Adequate sleep benefits workers and employers
We all need it, even crave it, but many of us find it difficult to get the recommended amount for our health: it is sleep. Healthy People 2020, which outlines the national health goals for the next decade, recommends that adults get 7 or more hours of sleep each day. After reviewing the evidence, the American Academy of Sleep Medicine, the Sleep Research Society, the National Sleep Foundation, and the American Thoracic Society all conclude most adults need 7-9 hours of sleep each day for optimum health. For some people, however, long hours or shift work—working during nighttime hours—make getting adequate sleep regularly difficult. As part of its long-standing commitment to reducing potential health and safety risks associated with demanding work hours, NIOSH studies the factors that contribute to inadequate sleep among workers and how to address them in the context of work schedules.
By organizing work schedules to allow workers enough time for adequate sleep, both employers and workers benefit, according to a recent NIOSH literature review published in the Journal of Women’s Health. Numerous scientific studies link adequate sleep to mental health, weight control, safety, and a stronger immune system. Under its Research to Practice, or r2p, initiative, NIOSH develops training and other materials for workers and employers in various industries to reduce the risks from inadequate sleep. These materials include a comprehensive online course for nurses, who often must work shift hours, and training for emergency responders on reducing risks associated with long work hours (see links below).
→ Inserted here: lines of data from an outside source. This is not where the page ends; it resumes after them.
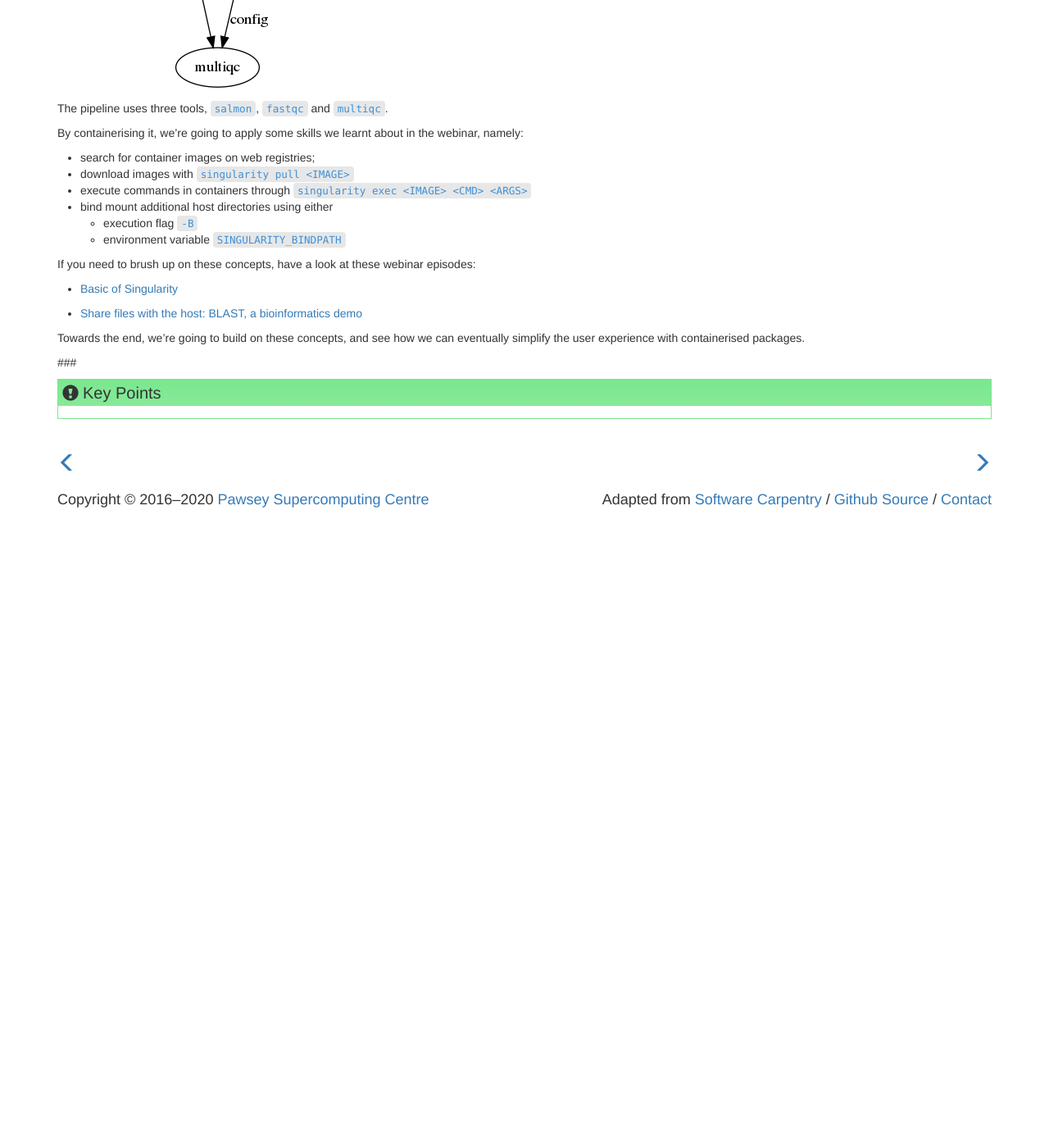
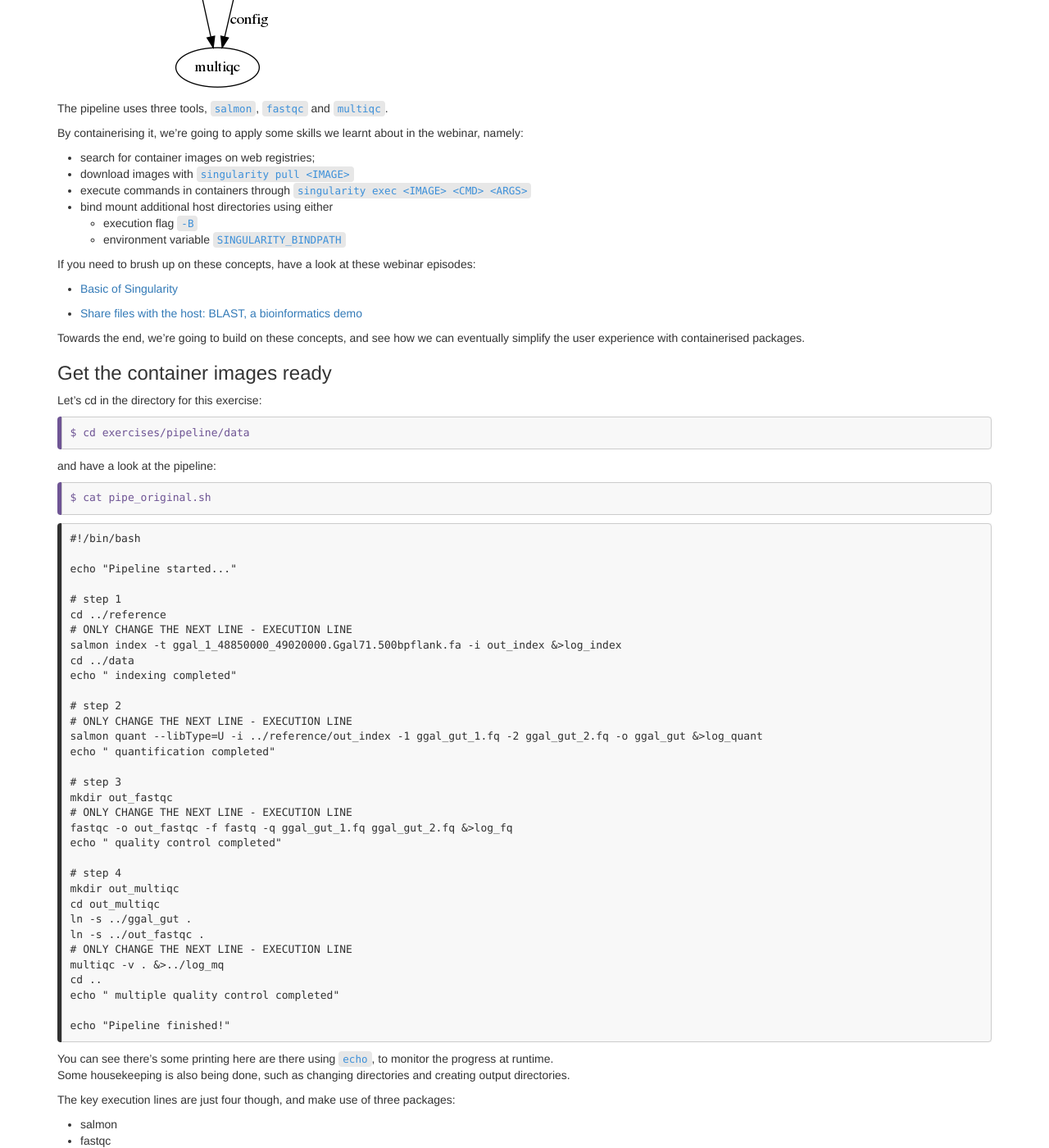
Before and after one commit to PawseySC/containers-bioinformatics-workshop, a Jekyll site: the page built from _episodes/3.pipeline.md, in a window 1280 px wide and 1400 px high, scrolled down 1071 px. Shown: the whole window at 82% size. Built offline with Jekyll 4.4.1, drawn with Linux system fonts in a browser that asks for light colours; before the commit the page ends 1701 px from its top, so only the background shows below that; some of the changed text lies outside the part shown.

Commit message:
session 1 1st bit

````diff
--- a/_episodes/3.pipeline.md
+++ b/_episodes/3.pipeline.md
@@ -51,4 +51,154 @@ If you need to brush up on these concepts, have a look at these webinar episodes
 Towards the end, we're going to build on these concepts, and see how we can eventually simplify the user experience with containerised packages.
 
 
-###
+### Get the container images ready
+
+Let's cd in the directory for this exercise:
+
+```
+$ cd exercises/pipeline/data
+```
+{: .bash}
+
+and have a look at the pipeline:
+
+```
+$ cat pipe_original.sh
+```
+{: .bash}
+
+```
+#!/bin/bash
+
+echo "Pipeline started..."
+
+# step 1
+cd ../reference
+# ONLY CHANGE THE NEXT LINE - EXECUTION LINE
+salmon index -t ggal_1_48850000_49020000.Ggal71.500bpflank.fa -i out_index &>log_index
+cd ../data
+echo " indexing completed"
+
+# step 2
+# ONLY CHANGE THE NEXT LINE - EXECUTION LINE
+salmon quant --libType=U -i ../reference/out_index -1 ggal_gut_1.fq -2 ggal_gut_2.fq -o ggal_gut &>log_quant
+echo " quantification completed"
+
+# step 3
+mkdir out_fastqc
+# ONLY CHANGE THE NEXT LINE - EXECUTION LINE
+fastqc -o out_fastqc -f fastq -q ggal_gut_1.fq ggal_gut_2.fq &>log_fq
+echo " quality control completed"
+
+# step 4
+mkdir out_multiqc
+cd out_multiqc
+ln -s ../ggal_gut .
+ln -s ../out_fastqc .
+# ONLY CHANGE THE NEXT LINE - EXECUTION LINE
+multiqc -v . &>../log_mq
+cd ..
+echo " multiple quality control completed"
+
+echo "Pipeline finished!"
+```
+{: .output}
+
+You can see there's some printing here are there using `echo`, to monitor the progress at runtime.
+Some housekeeping is also being done, such as changing directories and creating output directories.
+
+The key execution lines are just four though, and make use of three packages:
+* salmon
+* fastqc
+* multiqc
+
+Our first task is to look for container images for this task.  Let's start with Salmon.
+
+
+> ## Find a container image for Salmon
+>
+> Today we're using the web registry `Quay`, at https://quay.io, to search the images we need.  This registry contains all the images provided by the **BioContainers** project, so there are good chances of finding what we need there.  We could have gone directly at the BioContainers home page, https://biocontainers.pro, however its user interface is a bit less friendly right now.
+>
+> Now let's try and find the most recent container image for Salmon by BioContainers, using the Quay web page.
+>
+> > ## Solution
+> >
+> > * Type `salmon` in the *Search* field on the top right of the page; in alternative, use the *Explore* button at the top;
+> > * In the results list, look for `biocontainers/salmon` and click on it;
+> > * Click on the *Tags* icon on the left, and locate the most recent one at the top of the list; it should be `1.2.1--hf69c8f4_0`;
+> > * Click on the *Fetch* icon at the rightmost side of the record, select *Pull by Tag*, and then select and copy to clipboard the string starting with `quay.io/`, *i.e.* `quay.io/biocontainers/salmon:1.2.1--hf69c8f4_0`.
+> {: .solution}
+{: .challenge}
+
+
+> ## Pull the container image for Salmon
+>
+> To this end let's use the appropriate `singularity` command.
+>
+> > ## Solution
+> >
+> > ```
+> > $ singularity pull quay.io/biocontainers/salmon:1.2.1--hf69c8f4_0
+> > ```
+> > {: .bash}
+> >
+> > At the end an image SIF file for Salmon is downloaded:
+> >
+> > ```
+> > $ ls salmon*
+> > ```
+> > {: .bash}
+> >
+> > ```
+> > salmon_1.2.1--hf69c8f4_0.sif
+> > ```
+> > {: .output}
+> {: .solution}
+{: .challenge}
+
+
+> ## Find and pull images for FastQC and MultiQC
+>
+> We're using the same process just adopted for Salmon.
+>
+> > ## Solution: FastQC
+> >
+> > ```
+> > $ singularity pull docker://quay.io/biocontainers/fastqc:0.11.9--0
+> > ```
+> > {: .bash}
+> {: .solution}
+>
+> > ## Solution: MultiQC
+> >
+> > ```
+> > $ singularity pull docker://quay.io/biocontainers/multiqc:1.9--pyh9f0ad1d_0
+> > ```
+> > {: .bash}
+> {: .solution}
+{: .challenge}
+
+
+> ## SIF images in your current directory
+>
+> We're in `$WORK/exercises/pipeline/data`.
+>
+> Right now we should have these three images in it, together with the inputs and scripts for the pipeline:
+>
+> > ## Solution
+> >
+> > ```
+> > $ ls
+> > ```
+> > {: .bash}
+> >
+> > ```
+> > clean_outputs.sh              ggal_gut_1.fq                 multiqc_1.9--pyh9f0ad1d_0.sif salmon_1.2.1--hf69c8f4_0.sif
+> > fastqc_0.11.9--0.sif          ggal_gut_2.fq                 pipe_original.sh
+> > ```
+> > {: .output}
+> {: .solution}
+{: .challenge}
+
+
+### Containerise the pipeline
````
Also changed, not shown: 2 other files.
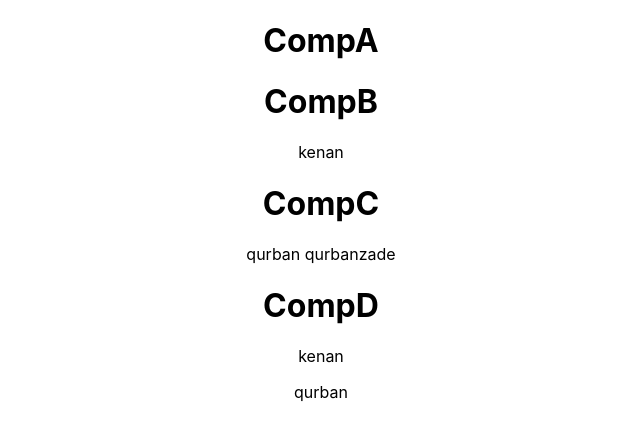
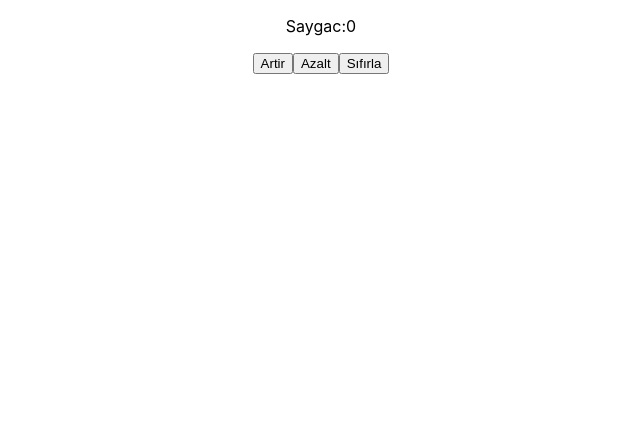
Before and after one commit to gurbangurbanzade/React-Projects, a React (Create React App) app in the folder Exercises/ReactUdemyIA/01MyApp/my-app/: page / in a window 1280 px wide. Shown: the top 440 px of the page, without its empty margins (319-959 px from the left). Built offline with nearby package versions, Linux system fonts and the light colour scheme.

Commit message:
useState Example

```diff
--- a/Exercises/ReactUdemyIA/01MyApp/my-app/src/App.js
+++ b/Exercises/ReactUdemyIA/01MyApp/my-app/src/App.js
@@ -17,18 +17,20 @@ import "./App.css";
 // import Timer from "./Components/LifeCycleMethods/Timer";
 // import GetPost from "./Components/03-Api/GetPost";
 // import ExchangeApp from "./Components/03-Api/ExchangeApp";
-import CompA from "./Components/04-ContexApi/Components/CompA";
-import { newContext } from "./Components/04-ContexApi/Contex/NewContext";
-import { oldContext } from "./Components/04-ContexApi/Contex/NewContext";
+// import CompA from "./Components/04-ContexApi/Components/CompA";
+// import { newContext } from "./Components/04-ContexApi/Contex/NewContext";
+// import { oldContext } from "./Components/04-ContexApi/Contex/NewContext";
+import Saygac from "./Components/05-UseState/Saygac";
 
 function App() {
   return (
     <div className="App">
-      <oldContext.Provider value={"kenan"}>
+      <Saygac />
+      {/* <oldContext.Provider value={"kenan"}>
         <newContext.Provider value={{ ad: "qurban", soyad: "qurbanzade" }}>
           <CompA />
         </newContext.Provider>
-      </oldContext.Provider>
+      </oldContext.Provider> */}
       {/* <ExchangeApp /> */}
       {/* <GetPost /> */}
       {/* <Timer /> */}
--- /dev/null
+++ b/Exercises/ReactUdemyIA/01MyApp/my-app/src/Components/05-UseState/Saygac.js
@@ -0,0 +1,19 @@
+import React, { useState } from "react";
+
+function Saygac() {
+  const [saygac, setSaygac] = useState(0);
+  return (
+    <div>
+      <p>Saygac:{saygac} </p>
+      <button onClick={() => setSaygac((saygacPre) => saygacPre + 1)}>
+        Artir
+      </button>
+      <button onClick={() => setSaygac((saygacPre) => saygacPre - 1)}>
+        Azalt
+      </button>
+      <button onClick={() => setSaygac((saygacPre) => 0)}>Sıfırla</button>
+    </div>
+  );
+}
+
+export default Saygac;
```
Work and personal demands may prevent some workers from getting enough sleep. Working women, in particular, may have jobs that contribute to inadequate sleep, the review found. In the United States, an estimated 12% to 28% of working women are on various shift-work schedules, and about 12% work more than 48 hours per week. Almost 29% of working women in the United States reported sleeping 6 or fewer hours per day, according to 2004-2007 from the Centers for Disease Control and Prevention’s National Health Interview Survey.
Studies show that inadequate sleep and disruption to circadian rhythms from shift work and long work hours are associated with many health and safety risks, including premature death, obesity, vehicle crashes, worker errors, heart disease, diabetes, cancer, and negative reproductive outcomes. Fatigue and poor mood from sleep deprivation can also lead to less quality time with family and friends. In addition, fatigue-associated errors, which could have serious consequences, can occur. To help prevent risks associated with inadequate sleep, the NIOSH website provides free materials to help employers to organize work and work schedules and workers to organize their personal lives for adequate sleep.
More information is available: